## WHAT TO DO
Go through the data below and copy each line that includes "forge".

==================================================

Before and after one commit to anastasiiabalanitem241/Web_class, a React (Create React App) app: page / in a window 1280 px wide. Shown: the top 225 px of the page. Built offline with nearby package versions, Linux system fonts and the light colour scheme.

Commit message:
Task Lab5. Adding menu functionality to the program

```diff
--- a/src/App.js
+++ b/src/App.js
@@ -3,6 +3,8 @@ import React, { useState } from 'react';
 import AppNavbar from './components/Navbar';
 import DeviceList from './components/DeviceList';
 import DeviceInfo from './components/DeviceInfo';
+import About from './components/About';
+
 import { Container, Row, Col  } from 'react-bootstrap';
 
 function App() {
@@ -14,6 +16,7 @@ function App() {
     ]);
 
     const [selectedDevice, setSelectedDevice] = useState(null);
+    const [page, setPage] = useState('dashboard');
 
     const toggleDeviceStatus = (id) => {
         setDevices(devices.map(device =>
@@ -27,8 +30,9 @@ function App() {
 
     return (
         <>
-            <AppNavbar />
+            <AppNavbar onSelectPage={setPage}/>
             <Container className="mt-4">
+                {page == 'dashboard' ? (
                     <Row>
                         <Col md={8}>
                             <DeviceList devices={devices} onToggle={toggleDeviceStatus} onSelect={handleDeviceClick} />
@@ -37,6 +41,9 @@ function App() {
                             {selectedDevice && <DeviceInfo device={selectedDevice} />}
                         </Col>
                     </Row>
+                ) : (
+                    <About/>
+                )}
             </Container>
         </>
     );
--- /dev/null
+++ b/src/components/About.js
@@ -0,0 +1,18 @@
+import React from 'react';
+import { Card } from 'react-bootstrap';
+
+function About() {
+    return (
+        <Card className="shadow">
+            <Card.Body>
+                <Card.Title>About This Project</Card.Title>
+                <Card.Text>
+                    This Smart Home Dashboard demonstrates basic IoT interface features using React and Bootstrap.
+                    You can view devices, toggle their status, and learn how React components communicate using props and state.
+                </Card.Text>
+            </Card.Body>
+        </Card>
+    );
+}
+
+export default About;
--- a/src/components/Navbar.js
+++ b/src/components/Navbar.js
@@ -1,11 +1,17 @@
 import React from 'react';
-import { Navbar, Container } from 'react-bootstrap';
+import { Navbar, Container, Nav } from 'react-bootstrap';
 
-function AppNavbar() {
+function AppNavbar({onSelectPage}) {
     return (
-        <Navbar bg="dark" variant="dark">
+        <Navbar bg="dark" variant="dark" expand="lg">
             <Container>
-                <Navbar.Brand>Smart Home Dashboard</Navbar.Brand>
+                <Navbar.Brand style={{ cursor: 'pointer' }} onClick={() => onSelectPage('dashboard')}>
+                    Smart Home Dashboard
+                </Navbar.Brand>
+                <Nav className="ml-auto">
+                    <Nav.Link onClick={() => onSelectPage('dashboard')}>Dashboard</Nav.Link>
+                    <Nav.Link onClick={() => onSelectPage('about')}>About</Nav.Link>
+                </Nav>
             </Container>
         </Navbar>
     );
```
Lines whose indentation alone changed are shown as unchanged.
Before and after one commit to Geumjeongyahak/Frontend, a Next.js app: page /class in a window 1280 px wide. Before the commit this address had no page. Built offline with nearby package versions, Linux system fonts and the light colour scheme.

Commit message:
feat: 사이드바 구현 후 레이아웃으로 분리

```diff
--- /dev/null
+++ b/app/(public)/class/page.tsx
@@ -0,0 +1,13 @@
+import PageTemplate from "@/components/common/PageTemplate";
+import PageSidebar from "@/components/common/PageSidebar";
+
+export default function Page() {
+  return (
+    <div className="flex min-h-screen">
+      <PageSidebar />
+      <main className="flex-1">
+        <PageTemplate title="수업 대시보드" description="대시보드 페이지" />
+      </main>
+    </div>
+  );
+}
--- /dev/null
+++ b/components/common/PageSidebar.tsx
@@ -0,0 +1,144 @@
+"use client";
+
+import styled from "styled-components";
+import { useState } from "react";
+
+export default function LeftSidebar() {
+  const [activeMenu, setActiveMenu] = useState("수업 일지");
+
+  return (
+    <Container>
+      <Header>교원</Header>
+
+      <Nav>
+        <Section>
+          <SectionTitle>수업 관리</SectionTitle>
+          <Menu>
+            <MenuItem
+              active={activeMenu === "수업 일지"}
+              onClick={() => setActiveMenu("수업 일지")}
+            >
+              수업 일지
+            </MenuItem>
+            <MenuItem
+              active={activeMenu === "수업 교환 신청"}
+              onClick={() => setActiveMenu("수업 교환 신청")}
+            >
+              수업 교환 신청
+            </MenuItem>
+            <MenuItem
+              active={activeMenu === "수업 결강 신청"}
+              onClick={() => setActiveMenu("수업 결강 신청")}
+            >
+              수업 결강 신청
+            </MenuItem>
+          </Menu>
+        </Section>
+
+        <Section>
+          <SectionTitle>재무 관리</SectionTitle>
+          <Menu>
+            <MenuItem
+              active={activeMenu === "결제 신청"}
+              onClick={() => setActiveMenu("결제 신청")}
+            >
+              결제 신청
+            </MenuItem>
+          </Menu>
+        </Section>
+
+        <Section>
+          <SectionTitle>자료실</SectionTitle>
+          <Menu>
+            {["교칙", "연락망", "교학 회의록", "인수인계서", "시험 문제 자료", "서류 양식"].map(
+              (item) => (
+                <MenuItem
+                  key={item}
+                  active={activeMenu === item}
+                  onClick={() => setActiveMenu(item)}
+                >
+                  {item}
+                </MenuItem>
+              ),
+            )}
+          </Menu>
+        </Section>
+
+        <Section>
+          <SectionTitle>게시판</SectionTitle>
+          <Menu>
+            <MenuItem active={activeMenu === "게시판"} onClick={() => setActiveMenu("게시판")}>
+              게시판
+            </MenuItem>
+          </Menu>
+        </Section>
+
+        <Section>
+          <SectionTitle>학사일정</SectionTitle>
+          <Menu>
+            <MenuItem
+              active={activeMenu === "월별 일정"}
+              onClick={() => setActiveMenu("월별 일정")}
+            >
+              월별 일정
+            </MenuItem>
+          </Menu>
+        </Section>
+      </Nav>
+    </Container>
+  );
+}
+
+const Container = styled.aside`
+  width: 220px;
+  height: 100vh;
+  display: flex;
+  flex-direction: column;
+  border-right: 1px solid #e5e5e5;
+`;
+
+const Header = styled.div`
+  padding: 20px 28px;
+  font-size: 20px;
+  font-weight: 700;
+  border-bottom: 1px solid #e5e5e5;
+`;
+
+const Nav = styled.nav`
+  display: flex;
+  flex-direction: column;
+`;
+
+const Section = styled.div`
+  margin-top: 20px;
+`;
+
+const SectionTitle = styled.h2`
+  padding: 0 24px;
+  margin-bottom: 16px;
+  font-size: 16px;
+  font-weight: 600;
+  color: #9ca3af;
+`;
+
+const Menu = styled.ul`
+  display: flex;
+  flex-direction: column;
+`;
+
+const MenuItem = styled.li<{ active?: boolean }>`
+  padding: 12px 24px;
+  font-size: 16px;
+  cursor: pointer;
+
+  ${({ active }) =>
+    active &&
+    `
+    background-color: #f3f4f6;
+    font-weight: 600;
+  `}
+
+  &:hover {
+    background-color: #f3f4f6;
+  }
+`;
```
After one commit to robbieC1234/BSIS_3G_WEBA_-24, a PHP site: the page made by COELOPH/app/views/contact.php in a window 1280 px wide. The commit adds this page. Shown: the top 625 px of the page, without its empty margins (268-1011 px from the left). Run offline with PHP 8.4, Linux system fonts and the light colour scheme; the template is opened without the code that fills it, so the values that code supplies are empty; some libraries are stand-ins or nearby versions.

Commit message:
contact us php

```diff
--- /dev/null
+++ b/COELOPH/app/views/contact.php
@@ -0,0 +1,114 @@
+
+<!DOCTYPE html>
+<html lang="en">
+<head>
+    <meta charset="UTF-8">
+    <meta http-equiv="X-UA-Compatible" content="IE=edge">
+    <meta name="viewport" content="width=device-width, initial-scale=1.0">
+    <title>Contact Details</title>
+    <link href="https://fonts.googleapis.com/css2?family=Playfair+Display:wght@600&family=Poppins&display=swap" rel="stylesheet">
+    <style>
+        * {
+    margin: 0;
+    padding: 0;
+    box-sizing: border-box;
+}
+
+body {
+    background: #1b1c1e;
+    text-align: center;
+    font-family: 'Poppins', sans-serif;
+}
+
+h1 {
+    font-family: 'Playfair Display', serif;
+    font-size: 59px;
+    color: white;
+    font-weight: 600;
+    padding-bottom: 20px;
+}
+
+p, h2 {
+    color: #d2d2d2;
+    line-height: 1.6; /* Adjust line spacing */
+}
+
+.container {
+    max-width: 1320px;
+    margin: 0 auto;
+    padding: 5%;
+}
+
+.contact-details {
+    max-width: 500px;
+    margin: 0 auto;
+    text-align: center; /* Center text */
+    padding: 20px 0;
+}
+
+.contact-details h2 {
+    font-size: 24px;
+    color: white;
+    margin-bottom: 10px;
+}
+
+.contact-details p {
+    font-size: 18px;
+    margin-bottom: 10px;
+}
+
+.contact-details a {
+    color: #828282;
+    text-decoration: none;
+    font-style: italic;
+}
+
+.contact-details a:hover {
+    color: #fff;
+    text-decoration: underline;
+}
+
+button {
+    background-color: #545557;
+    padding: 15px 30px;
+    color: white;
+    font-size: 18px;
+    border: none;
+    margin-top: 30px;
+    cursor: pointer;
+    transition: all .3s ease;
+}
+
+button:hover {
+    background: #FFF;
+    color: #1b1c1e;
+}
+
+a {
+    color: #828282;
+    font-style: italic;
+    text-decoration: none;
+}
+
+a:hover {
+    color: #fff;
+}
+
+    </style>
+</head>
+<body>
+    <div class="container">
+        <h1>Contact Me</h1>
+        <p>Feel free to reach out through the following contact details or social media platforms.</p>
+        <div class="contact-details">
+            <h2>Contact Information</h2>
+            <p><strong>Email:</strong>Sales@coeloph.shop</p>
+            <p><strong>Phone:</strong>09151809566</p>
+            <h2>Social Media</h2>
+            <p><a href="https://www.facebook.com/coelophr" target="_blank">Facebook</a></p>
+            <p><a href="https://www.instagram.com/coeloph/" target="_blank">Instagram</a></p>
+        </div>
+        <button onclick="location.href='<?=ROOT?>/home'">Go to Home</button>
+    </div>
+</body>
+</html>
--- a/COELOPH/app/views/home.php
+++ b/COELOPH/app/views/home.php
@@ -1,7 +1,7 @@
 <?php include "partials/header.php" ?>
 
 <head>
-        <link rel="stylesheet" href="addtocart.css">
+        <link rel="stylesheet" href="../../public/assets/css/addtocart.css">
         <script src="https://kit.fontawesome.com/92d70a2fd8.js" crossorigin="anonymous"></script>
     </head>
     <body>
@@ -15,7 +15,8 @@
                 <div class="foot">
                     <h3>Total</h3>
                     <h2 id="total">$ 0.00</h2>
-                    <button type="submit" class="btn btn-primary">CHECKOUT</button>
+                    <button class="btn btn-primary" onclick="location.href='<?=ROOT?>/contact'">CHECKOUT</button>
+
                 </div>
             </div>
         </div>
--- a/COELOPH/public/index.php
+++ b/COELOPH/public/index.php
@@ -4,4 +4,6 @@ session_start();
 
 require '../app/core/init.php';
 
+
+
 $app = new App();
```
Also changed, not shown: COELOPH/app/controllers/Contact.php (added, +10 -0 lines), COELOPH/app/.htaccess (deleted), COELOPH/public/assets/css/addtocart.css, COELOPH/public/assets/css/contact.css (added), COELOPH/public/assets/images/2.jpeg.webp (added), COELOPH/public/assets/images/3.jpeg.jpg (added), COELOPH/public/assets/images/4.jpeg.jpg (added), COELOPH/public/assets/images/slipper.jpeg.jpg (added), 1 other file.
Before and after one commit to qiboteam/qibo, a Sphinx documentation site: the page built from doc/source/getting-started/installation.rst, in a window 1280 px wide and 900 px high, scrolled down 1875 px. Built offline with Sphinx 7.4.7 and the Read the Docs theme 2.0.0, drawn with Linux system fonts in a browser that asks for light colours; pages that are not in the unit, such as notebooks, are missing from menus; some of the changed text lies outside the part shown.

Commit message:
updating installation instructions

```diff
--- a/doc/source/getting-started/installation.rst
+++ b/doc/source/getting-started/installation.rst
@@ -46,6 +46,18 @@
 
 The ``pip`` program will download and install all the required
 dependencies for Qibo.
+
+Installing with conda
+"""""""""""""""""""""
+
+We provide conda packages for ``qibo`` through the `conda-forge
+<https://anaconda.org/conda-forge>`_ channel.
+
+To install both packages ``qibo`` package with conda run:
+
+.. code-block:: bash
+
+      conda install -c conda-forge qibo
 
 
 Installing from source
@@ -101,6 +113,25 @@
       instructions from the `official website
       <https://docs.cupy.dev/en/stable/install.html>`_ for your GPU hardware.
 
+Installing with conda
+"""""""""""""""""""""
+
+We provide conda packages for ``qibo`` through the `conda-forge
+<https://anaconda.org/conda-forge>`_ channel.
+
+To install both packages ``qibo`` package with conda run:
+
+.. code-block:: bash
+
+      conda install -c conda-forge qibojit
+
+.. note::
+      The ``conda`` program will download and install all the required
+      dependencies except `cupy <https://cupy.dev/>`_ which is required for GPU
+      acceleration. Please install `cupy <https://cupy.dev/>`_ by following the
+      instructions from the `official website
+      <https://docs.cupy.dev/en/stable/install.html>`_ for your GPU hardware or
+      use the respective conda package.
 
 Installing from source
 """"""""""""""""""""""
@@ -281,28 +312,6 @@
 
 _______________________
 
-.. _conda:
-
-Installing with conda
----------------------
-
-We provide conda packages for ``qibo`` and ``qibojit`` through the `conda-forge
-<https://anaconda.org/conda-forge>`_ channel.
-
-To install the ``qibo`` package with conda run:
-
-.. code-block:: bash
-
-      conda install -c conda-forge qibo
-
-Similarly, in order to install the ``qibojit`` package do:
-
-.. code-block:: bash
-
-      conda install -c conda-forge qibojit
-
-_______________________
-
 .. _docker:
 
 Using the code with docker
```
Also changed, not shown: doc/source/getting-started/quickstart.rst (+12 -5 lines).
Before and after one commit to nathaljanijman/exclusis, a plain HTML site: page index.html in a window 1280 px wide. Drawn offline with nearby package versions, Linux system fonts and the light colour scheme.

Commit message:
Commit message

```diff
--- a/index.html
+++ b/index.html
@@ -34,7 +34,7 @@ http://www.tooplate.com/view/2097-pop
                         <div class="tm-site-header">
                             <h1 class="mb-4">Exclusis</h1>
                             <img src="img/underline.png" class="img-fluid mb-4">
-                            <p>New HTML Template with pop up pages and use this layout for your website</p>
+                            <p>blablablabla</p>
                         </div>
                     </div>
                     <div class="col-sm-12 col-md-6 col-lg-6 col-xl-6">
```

==================================================

## FINAL ANSWER
+We provide conda packages for ``qibo`` through the `conda-forge
+<https://anaconda.org/conda-forge>`_ channel.
+      conda install -c conda-forge qibo
+We provide conda packages for ``qibo`` through the `conda-forge
+<https://anaconda.org/conda-forge>`_ channel.
+      conda install -c conda-forge qibojit
-We provide conda packages for ``qibo`` and ``qibojit`` through the `conda-forge
-<https://anaconda.org/conda-forge>`_ channel.
-      conda install -c conda-forge qibo
-      conda install -c conda-forge qibojit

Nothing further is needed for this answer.